Check out what’s cookin’ in the Kitchen. There is a combination high chair/stroller from 1897, along with dishes from the old Saguache Hotel.
In the Memorial Room, see Dr. Shippey’s (1873-1942) medical and dental instruments. This year the Memorial Case honors late local rancher Jim Coleman. Find collections of arrowheads, rifles and barbed wire.
In the Virginia Sutherland Room, you will find a player piano, a military display, a tribute to Virginia, and information and pictures of Saguache County founder John Lawrence, and Ute Chief Ouray.
The gift shop offers a large selection of books, local crafts, T-shirts, hoodies, sweatshirts and caps.
The museum just published Volume VII of the Images of the Past, Places and People series. Concerned that much of early settler histories, records of events, places and people of the area may be lost forever, an effort is being made to compile and publish, in no chronological or alphabetical order, some of the more interesting materials they possess.
On several Sunday afternoons during the summer, historical lectures are scheduled at 1:30 p.m. Programs are free.
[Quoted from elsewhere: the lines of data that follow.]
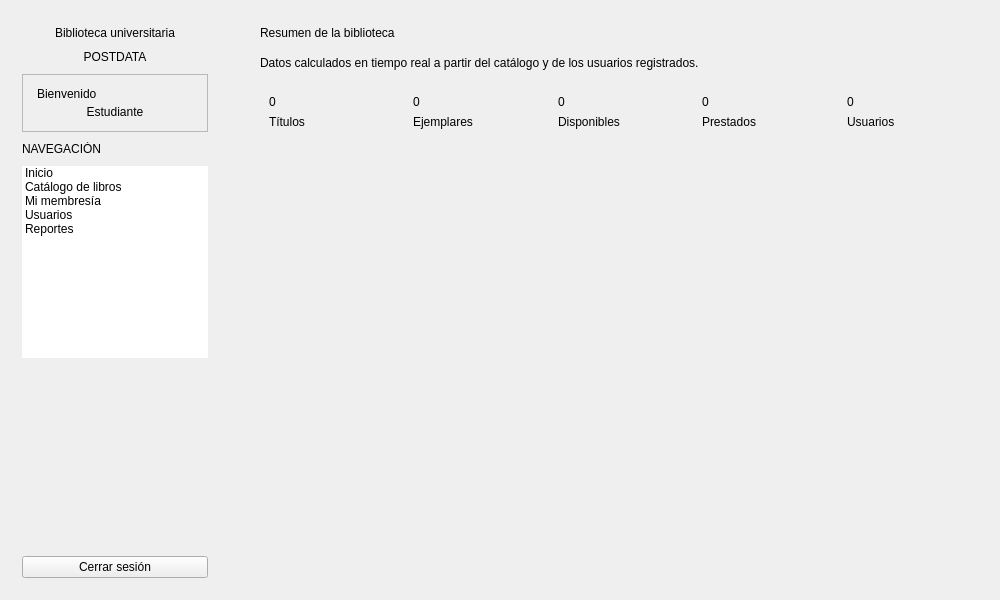
Above: ui/principal.ui from FLEMCR/Proyecto_BibliotecaPOO before the change. Below: the same form after it.
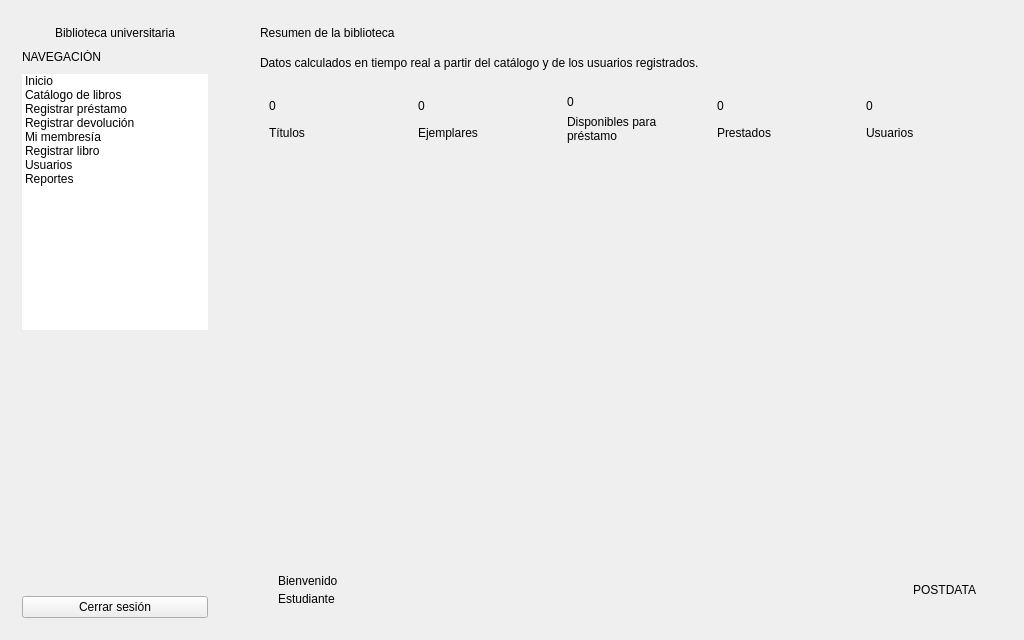
That is the form after the change. The open tabs and pages were chosen to show the change.

Commit message: ajustes para las interfaces y añadido de archivo base de qss para el diseño de las interfaces (falta termianr de editar)

```diff
--- a/ui/principal.ui
+++ b/ui/principal.ui
@@ -6,19 +6,13 @@
    <rect>
     <x>0</x>
     <y>0</y>
-    <width>1000</width>
-    <height>600</height>
+    <width>1024</width>
+    <height>640</height>
    </rect>
   </property>
   <property name="minimumSize">
    <size>
-    <width>1000</width>
-    <height>600</height>
-   </size>
-  </property>
-  <property name="maximumSize">
-   <size>
-    <width>1000</width>
+    <width>960</width>
     <height>600</height>
    </size>
   </property>
@@ -88,66 +82,6 @@
          </property>
         </widget>
        </item>
-       <item>
-        <widget class="QLabel" name="marca2Label">
-         <property name="text">
-          <string>POSTDATA</string>
-         </property>
-         <property name="alignment">
-          <set>Qt::AlignCenter</set>
-         </property>
-        </widget>
-       </item>
-       <item>
-        <widget class="QFrame" name="usuarioFrame">
-         <property name="frameShape">
-          <enum>QFrame::StyledPanel</enum>
-         </property>
-         <property name="card" stdset="0">
-          <string>true</string>
-         </property>
-         <layout class="QVBoxLayout" name="layoutUsuario">
-          <property name="spacing">
-           <number>4</number>
-          </property>
-          <property name="leftMargin">
-           <number>14</number>
-          </property>
-          <property name="topMargin">
-           <number>12</number>
-          </property>
-          <property name="rightMargin">
-           <number>14</number>
-          </property>
-          <property name="bottomMargin">
-           <number>12</number>
-          </property>
-          <item>
-           <widget class="QLabel" name="bienvenidaLabel">
-            <property name="text">
-             <string>Bienvenido</string>
-            </property>
-            <property name="wordWrap">
-             <bool>true</bool>
-            </property>
-           </widget>
-          </item>
-          <item>
-           <widget class="QLabel" name="tipoLabel">
-            <property name="text">
-             <string>Estudiante</string>
-            </property>
-            <property name="alignment">
-             <set>Qt::AlignCenter</set>
-            </property>
-            <property name="wordWrap">
-             <bool>true</bool>
-            </property>
-           </widget>
-          </item>
-         </layout>
-        </widget>
-       </item>
        <item>
         <widget class="QLabel" name="menuLabel">
          <property name="text">
@@ -173,11 +107,26 @@
            <string>Catálogo de libros</string>
           </property>
          </item>
+         <item>
+          <property name="text">
+           <string>Registrar préstamo</string>
+          </property>
+         </item>
+         <item>
+          <property name="text">
+           <string>Registrar devolución</string>
+          </property>
+         </item>
          <item>
           <property name="text">
            <string>Mi membresía</string>
           </property>
          </item>
+         <item>
+          <property name="text">
+           <string>Registrar libro</string>
+          </property>
+         </item>
          <item>
           <property name="text">
            <string>Usuarios</string>
@@ -340,7 +289,10 @@
                 <item>
                  <widget class="QLabel" name="disponiblesTextoLabel">
                   <property name="text">
-                   <string>Disponibles</string>
+                   <string>Disponibles para préstamo</string>
+                  </property>
+                  <property name="wordWrap">
+                   <bool>true</bool>
                   </property>
                  </widget>
                 </item>
@@ -420,6 +372,83 @@
              </property>
             </spacer>
            </item>
+           <item>
+            <widget class="QFrame" name="inicioFooterFrame">
+             <property name="card" stdset="0">
+              <string>true</string>
+             </property>
+             <layout class="QHBoxLayout" name="layoutInicioFooter">
+              <property name="spacing">
+               <number>16</number>
+              </property>
+              <property name="leftMargin">
+               <number>18</number>
+              </property>
+              <property name="topMargin">
+               <number>14</number>
+              </property>
+              <property name="rightMargin">
+               <number>18</number>
+              </property>
+              <property name="bottomMargin">
+               <number>14</number>
+              </property>
+              <item>
+               <layout class="QVBoxLayout" name="layoutBienvenidaInicio">
+                <property name="spacing">
+                 <number>4</number>
+                </property>
+                <item>
+                 <widget class="QLabel" name="bienvenidaLabel">
+                  <property name="text">
+                   <string>Bienvenido</string>
+                  </property>
+                  <property name="wordWrap">
+                   <bool>true</bool>
+                  </property>
+                 </widget>
+                </item>
+                <item>
+                 <widget class="QLabel" name="tipoLabel">
+                  <property name="text">
+                   <string>Estudiante</string>
+                  </property>
+                  <property name="wordWrap">
+                   <bool>true</bool>
+                  </property>
+                 </widget>
+                </item>
+               </layout>
+              </item>
+              <item>
+               <spacer name="espacioFooterInicio">
+                <property name="orientation">
+                 <enum>Qt::Horizontal</enum>
+                </property>
+                <property name="sizeHint" stdset="0">
+                 <size>
+                  <width>40</width>
+                  <height>20</height>
+                 </size>
+                </property>
+               </spacer>
+              </item>
+              <item>
+               <widget class="QLabel" name="marca2Label">
+                <property name="text">
+                 <string>POSTDATA</string>
+                </property>
+                <property name="alignment">
+                 <set>Qt::AlignRight|Qt::AlignVCenter</set>
+                </property>
+                <property name="wordWrap">
+                 <bool>true</bool>
+                </property>
+               </widget>
+              </item>
+             </layout>
+            </widget>
+           </item>
           </layout>
          </widget>
          <widget class="QWidget" name="catalogoPage">
```
Left out of the diff: 71 changed lines with no effect on the pictures. The commit also changes 25 other files.
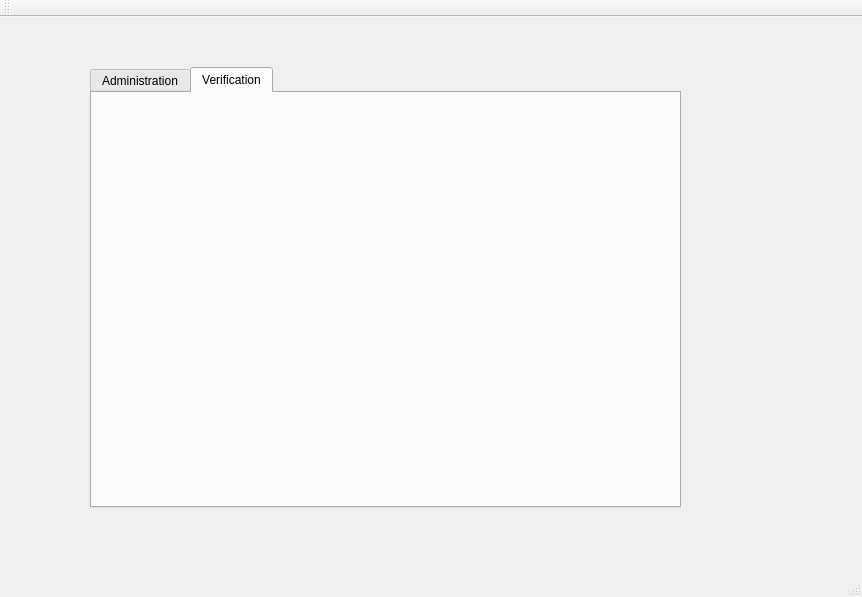
Before: the Qt Designer form mainwindow.ui in xXRem08Xx/NewWorld_BackOffice, drawn with Qt 5.
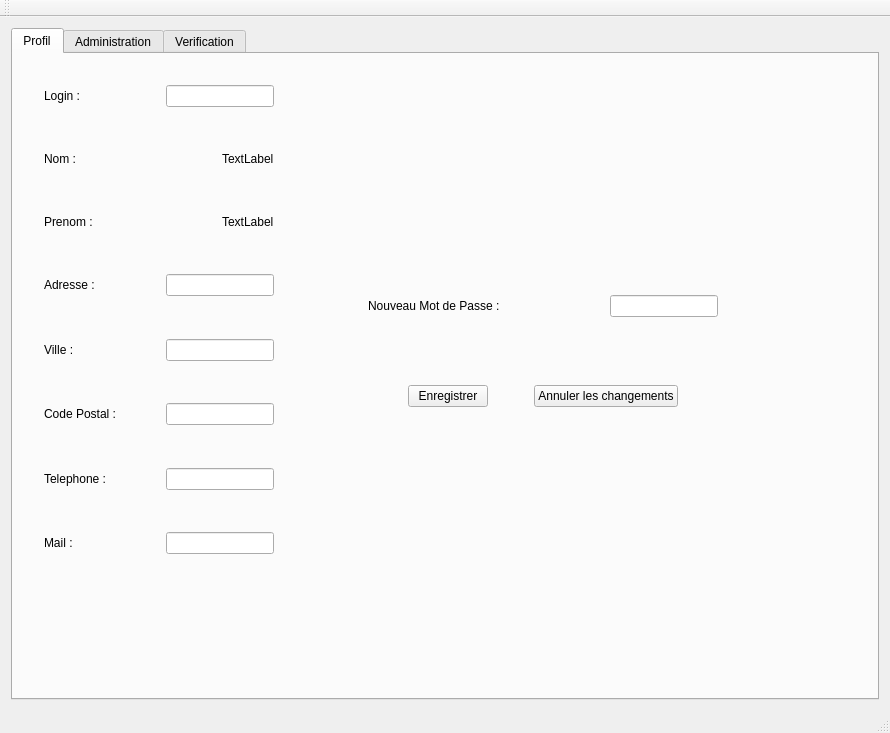
After: the same form once the commit is applied.

Commit message: Ajout de la fenetre Profil + affichage des informations de l'utilisateur + possibilité de modification des informations personnelles

The edit to the form file:
```diff
--- a/mainwindow.ui
+++ b/mainwindow.ui
@@ -6,37 +6,547 @@
    <rect>
     <x>0</x>
     <y>0</y>
-    <width>862</width>
-    <height>597</height>
+    <width>890</width>
+    <height>733</height>
    </rect>
   </property>
   <property name="windowTitle">
    <string>MainWindow</string>
   </property>
   <widget class="QWidget" name="centralWidget">
-   <widget class="QTabWidget" name="tabWidget">
-    <property name="geometry">
-     <rect>
-      <x>90</x>
-      <y>50</y>
-      <width>591</width>
-      <height>441</height>
-     </rect>
-    </property>
-    <property name="currentIndex">
-     <number>1</number>
-    </property>
-    <widget class="QWidget" name="tab">
-     <attribute name="title">
-      <string>Administration</string>
-     </attribute>
-    </widget>
-    <widget class="QWidget" name="tab_2">
-     <attribute name="title">
-      <string>Verification</string>
-     </attribute>
-    </widget>
-   </widget>
+   <layout class="QHBoxLayout" name="horizontalLayout">
+    <item>
+     <widget class="QTabWidget" name="tabWidgetGlobal">
+      <property name="currentIndex">
+       <number>0</number>
+      </property>
+      <widget class="QWidget" name="tab_3">
+       <attribute name="title">
+        <string>Profil</string>
+       </attribute>
+       <widget class="QWidget" name="">
+        <property name="geometry">
+         <rect>
+          <x>20</x>
+          <y>20</y>
+          <width>784</width>
+          <height>491</height>
+         </rect>
+        </property>
+        <layout class="QHBoxLayout" name="horizontalLayout_12">
+         <item>
+          <layout class="QVBoxLayout" name="verticalLayout">
+           <item>
+            <layout class="QHBoxLayout" name="horizontalLayout_2">
+             <item>
+              <widget class="QLabel" name="labelLogin">
+               <property name="text">
+                <string>Login : </string>
+               </property>
+              </widget>
+             </item>
+             <item>
+              <spacer name="horizontalSpacer_2">
+               <property name="orientation">
+                <enum>Qt::Horizontal</enum>
+               </property>
+               <property name="sizeHint" stdset="0">
+                <size>
+                 <width>40</width>
+                 <height>20</height>
+                </size>
+               </property>
+              </spacer>
+             </item>
+             <item>
+              <widget class="QLineEdit" name="lineEditProfil_Login"/>
+             </item>
+            </layout>
+           </item>
+           <item>
+            <spacer name="verticalSpacer">
+             <property name="orientation">
+              <enum>Qt::Vertical</enum>
+             </property>
+             <property name="sizeHint" stdset="0">
+              <size>
+               <width>20</width>
+               <height>40</height>
+              </size>
+             </property>
+            </spacer>
+           </item>
+           <item>
+            <layout class="QHBoxLayout" name="horizontalLayout_3">
+             <item>
+              <widget class="QLabel" name="labelNom">
+               <property name="text">
+                <string>Nom : </string>
+               </property>
+              </widget>
+             </item>
+             <item>
+              <spacer name="horizontalSpacer_3">
+               <property name="orientation">
+                <enum>Qt::Horizontal</enum>
+               </property>
+               <property name="sizeHint" stdset="0">
+                <size>
+                 <width>40</width>
+                 <height>20</height>
+                </size>
+               </property>
+              </spacer>
+             </item>
+             <item>
+              <widget class="QLabel" name="labelProfil_NomARemplir">
+               <property name="text">
+                <string>TextLabel</string>
+               </property>
+              </widget>
+             </item>
+            </layout>
+           </item>
+           <item>
+            <spacer name="verticalSpacer_2">
+             <property name="orientation">
+              <enum>Qt::Vertical</enum>
+             </property>
+             <property name="sizeHint" stdset="0">
+              <size>
+               <width>20</width>
+               <height>40</height>
+              </size>
+             </property>
+            </spacer>
+           </item>
+           <item>
+            <layout class="QHBoxLayout" name="horizontalLayout_4">
+             <item>
+              <widget class="QLabel" name="labelPrenom">
+               <property name="text">
+                <string>Prenom : </string>
+               </property>
+              </widget>
+             </item>
+             <item>
+              <spacer name="horizontalSpacer_4">
+               <property name="orientation">
+                <enum>Qt::Horizontal</enum>
+               </property>
+               <property name="sizeHint" stdset="0">
+                <size>
+                 <width>40</width>
+                 <height>20</height>
+                </size>
+               </property>
+              </spacer>
+             </item>
+             <item>
+              <widget class="QLabel" name="labelProfil_PrenomARemplir">
+               <property name="text">
+                <string>TextLabel</string>
+               </property>
+              </widget>
+             </item>
+            </layout>
+           </item>
+           <item>
+            <spacer name="verticalSpacer_3">
+             <property name="orientation">
+              <enum>Qt::Vertical</enum>
+             </property>
+             <property name="sizeHint" stdset="0">
+              <size>
+               <width>20</width>
+               <height>40</height>
+              </size>
+             </property>
+            </spacer>
+           </item>
+           <item>
+            <layout class="QHBoxLayout" name="horizontalLayout_5">
+             <item>
+              <widget class="QLabel" name="labelAdresse">
+               <property name="text">
+                <string>Adresse : </string>
+               </property>
+              </widget>
+             </item>
+             <item>
+              <spacer name="horizontalSpacer_5">
+               <property name="orientation">
+                <enum>Qt::Horizontal</enum>
+               </property>
+               <property name="sizeHint" stdset="0">
+                <size>
+                 <width>40</width>
+                 <height>20</height>
+                </size>
+               </property>
+              </spacer>
+             </item>
+             <item>
+              <widget class="QLineEdit" name="lineEditProfil_Adresse"/>
+             </item>
+            </layout>
+           </item>
+           <item>
+            <spacer name="verticalSpacer_4">
+             <property name="orientation">
+              <enum>Qt::Vertical</enum>
+             </property>
+             <property name="sizeHint" stdset="0">
+              <size>
+               <width>20</width>
+               <height>40</height>
+              </size>
+             </property>
+            </spacer>
+           </item>
+           <item>
+            <layout class="QHBoxLayout" name="horizontalLayout_6">
+             <item>
+              <widget class="QLabel" name="labelVille">
+               <property name="text">
+                <string>Ville : </string>
+               </property>
+              </widget>
+             </item>
+             <item>
+              <spacer name="horizontalSpacer_6">
+               <property name="orientation">
+                <enum>Qt::Horizontal</enum>
+               </property>
+               <property name="sizeHint" stdset="0">
+                <size>
+                 <width>40</width>
+                 <height>20</height>
+                </size>
+               </property>
+              </spacer>
+             </item>
+             <item>
+              <widget class="QLineEdit" name="lineEditProfil_Ville"/>
+             </item>
+            </layout>
+           </item>
+           <item>
+            <spacer name="verticalSpacer_5">
+             <property name="orientation">
+              <enum>Qt::Vertical</enum>
+             </property>
+             <property name="sizeHint" stdset="0">
+              <size>
+               <width>20</width>
+               <height>40</height>
+              </size>
+             </property>
+            </spacer>
+           </item>
+           <item>
+            <layout class="QHBoxLayout" name="horizontalLayout_7">
+             <item>
+              <widget class="QLabel" name="labelCodePostal">
+               <property name="text">
+                <string>Code Postal : </string>
+               </property>
+              </widget>
+             </item>
+             <item>
+              <spacer name="horizontalSpacer_7">
+               <property name="orientation">
+                <enum>Qt::Horizontal</enum>
+               </property>
+               <property name="sizeHint" stdset="0">
+                <size>
+                 <width>40</width>
+                 <height>20</height>
+                </size>
+               </property>
+              </spacer>
+             </item>
+             <item>
+              <widget class="QLineEdit" name="lineEditProfil_CodePostal"/>
+             </item>
+            </layout>
+           </item>
+           <item>
+            <spacer name="verticalSpacer_6">
+             <property name="orientation">
+              <enum>Qt::Vertical</enum>
+             </property>
+             <property name="sizeHint" stdset="0">
+              <size>
+               <width>20</width>
+               <height>40</height>
+              </size>
+             </property>
+            </spacer>
+           </item>
+           <item>
+            <layout class="QHBoxLayout" name="horizontalLayout_8">
+             <item>
+              <widget class="QLabel" name="labelTelephone">
+               <property name="text">
+                <string>Telephone : </string>
+               </property>
+              </widget>
+             </item>
+             <item>
+              <spacer name="horizontalSpacer_8">
+               <property name="orientation">
+                <enum>Qt::Horizontal</enum>
+               </property>
+               <property name="sizeHint" stdset="0">
+                <size>
+                 <width>40</width>
+                 <height>20</height>
+                </size>
+               </property>
+              </spacer>
+             </item>
+             <item>
+              <widget class="QLineEdit" name="lineEditProfil_Telephone"/>
+             </item>
+            </layout>
+           </item>
+           <item>
+            <spacer name="verticalSpacer_7">
+             <property name="orientation">
+              <enum>Qt::Vertical</enum>
+             </property>
+             <property name="sizeHint" stdset="0">
+              <size>
+               <width>20</width>
+               <height>40</height>
+              </size>
+             </property>
+            </spacer>
+           </item>
+           <item>
+            <layout class="QHBoxLayout" name="horizontalLayout_9">
+             <item>
+              <widget class="QLabel" name="labelMail">
+               <property name="text">
+                <string>Mail : </string>
+               </property>
+              </widget>
+             </item>
+             <item>
+              <spacer name="horizontalSpacer_9">
+               <property name="orientation">
+                <enum>Qt::Horizontal</enum>
+               </property>
+               <property name="sizeHint" stdset="0">
+                <size>
+                 <width>40</width>
+                 <height>20</height>
+                </size>
+               </property>
+              </spacer>
+             </item>
+             <item>
+              <widget class="QLineEdit" name="lineEditProfil_Mail"/>
+             </item>
+            </layout>
+           </item>
+          </layout>
+         </item>
+         <item>
+          <spacer name="horizontalSpacer_12">
+           <property name="orientation">
+            <enum>Qt::Horizontal</enum>
+           </property>
+           <property name="sizeHint" stdset="0">
+            <size>
+             <width>40</width>
+             <height>20</height>
+            </size>
+           </property>
+          </spacer>
+         </item>
+         <item>
+          <layout class="QVBoxLayout" name="verticalLayout_3">
+           <item>
+            <layout class="QVBoxLayout" name="verticalLayout_2">
+             <item>
+              <spacer name="verticalSpacer_8">
+               <property name="orientation">
+                <enum>Qt::Vertical</enum>
+               </property>
+               <property name="sizeHint" stdset="0">
+                <size>
+                 <width>20</width>
+                 <height>40</height>
+                </size>
+               </property>
+              </spacer>
+             </item>
+             <item>
+              <layout class="QVBoxLayout" name="verticalLayout_4">
+               <item>
+                <spacer name="verticalSpacer_10">
+                 <property name="orientation">
+                  <enum>Qt::Vertical</enum>
+                 </property>
+                 <property name="sizeHint" stdset="0">
+                  <size>
+                   <width>20</width>
+                   <height>40</height>
+                  </size>
+                 </property>
+                </spacer>
+               </item>
+               <item>
+                <layout class="QHBoxLayout" name="horizontalLayout_13">
+                 <item>
+                  <widget class="QLabel" name="labelProfil_password">
+                   <property name="text">
+                    <string>Nouveau Mot de Passe : </string>
+                   </property>
+                  </widget>
+                 </item>
+                 <item>
+                  <spacer name="horizontalSpacer_14">
+                   <property name="orientation">
+                    <enum>Qt::Horizontal</enum>
+                   </property>
+                   <property name="sizeHint" stdset="0">
+                    <size>
+                     <width>40</width>
+                     <height>20</height>
+                    </size>
+                   </property>
+                  </spacer>
+                 </item>
+                 <item>
+                  <widget class="QLineEdit" name="lineEditProfil_password"/>
+                 </item>
+                </layout>
+               </item>
+               <item>
+                <spacer name="verticalSpacer_11">
+                 <property name="orientation">
+                  <enum>Qt::Vertical</enum>
+                 </property>
+                 <property name="sizeHint" stdset="0">
+                  <size>
+                   <width>20</width>
+                   <height>40</height>
+                  </size>
+                 </property>
+                </spacer>
+               </item>
+              </layout>
+             </item>
+             <item>
+              <layout class="QHBoxLayout" name="horizontalLayout_11">
+               <item>
+                <spacer name="horizontalSpacer_10">
+                 <property name="orientation">
+                  <enum>Qt::Horizontal</enum>
+                 </property>
+                 <property name="sizeHint" stdset="0">
+                  <size>
+                   <width>40</width>
+                   <height>20</height>
+                  </size>
+                 </property>
+                </spacer>
+               </item>
+               <item>
+                <layout class="QHBoxLayout" name="horizontalLayout_10">
+                 <item>
+                  <widget class="QPushButton" name="pushButtonProfil_Enregistrer">
+                   <property name="text">
+                    <string>Enregistrer</string>
+                   </property>
+                  </widget>
+                 </item>
+                 <item>
+                  <spacer name="horizontalSpacer">
+                   <property name="orientation">
+                    <enum>Qt::Horizontal</enum>
+                   </property>
+                   <property name="sizeHint" stdset="0">
+                    <size>
+                     <width>40</width>
+                     <height>20</height>
+                    </size>
+                   </property>
+                  </spacer>
+                 </item>
+                 <item>
+                  <widget class="QPushButton" name="pushButtonProfil_Annuler">
+                   <property name="text">
+                    <string>Annuler les changements</string>
+                   </property>
+                  </widget>
+                 </item>
+                </layout>
+               </item>
+               <item>
+                <spacer name="horizontalSpacer_11">
+                 <property name="orientation">
+                  <enum>Qt::Horizontal</enum>
+                 </property>
+                 <property name="sizeHint" stdset="0">
+                  <size>
+                   <width>40</width>
+                   <height>20</height>
+                  </size>
+                 </property>
+                </spacer>
+               </item>
+              </layout>
+             </item>
+             <item>
+              <spacer name="verticalSpacer_9">
+               <property name="orientation">
+                <enum>Qt::Vertical</enum>
+               </property>
+               <property name="sizeHint" stdset="0">
+                <size>
+                 <width>20</width>
+                 <height>40</height>
+                </size>
+               </property>
+              </spacer>
+             </item>
+            </layout>
+           </item>
+          </layout>
+         </item>
+         <item>
+          <spacer name="horizontalSpacer_13">
+           <property name="orientation">
+            <enum>Qt::Horizontal</enum>
+           </property>
+           <property name="sizeHint" stdset="0">
+            <size>
+             <width>40</width>
+             <height>20</height>
+            </size>
+           </property>
+          </spacer>
+         </item>
+        </layout>
+       </widget>
+      </widget>
+      <widget class="QWidget" name="tab">
+       <attribute name="title">
+        <string>Administration</string>
+       </attribute>
+      </widget>
+      <widget class="QWidget" name="tab_2">
+       <attribute name="title">
+        <string>Verification</string>
+       </attribute>
+      </widget>
+     </widget>
+    </item>
+   </layout>
   </widget>
   <widget class="QMenuBar" name="menuBar">
    <property name="geometry">
```
Left out of the diff: 2 changed lines with no effect on the pictures. The commit also changes 8 other files.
Refreshments are served. Donations are welcome. Call the museum at 719-655-2557 to find out what the next program will be.
The Saguache County Museum is located in Saguache on U.S. Hwy. 285. It is open from the Sunday of Memorial Day Weekend through mid-September, 9-4. Adults: $7.00. Children 12 and under $1.00. ?
Connie Rapalski a volunteer and board member with the Saguache County Museum. Most of what she does is when the museum is open during the summer months. She writes weekly articles for The Saguache Crescent and the Center Post Dispatch and contacts speakers for the Sunday afternoon programs.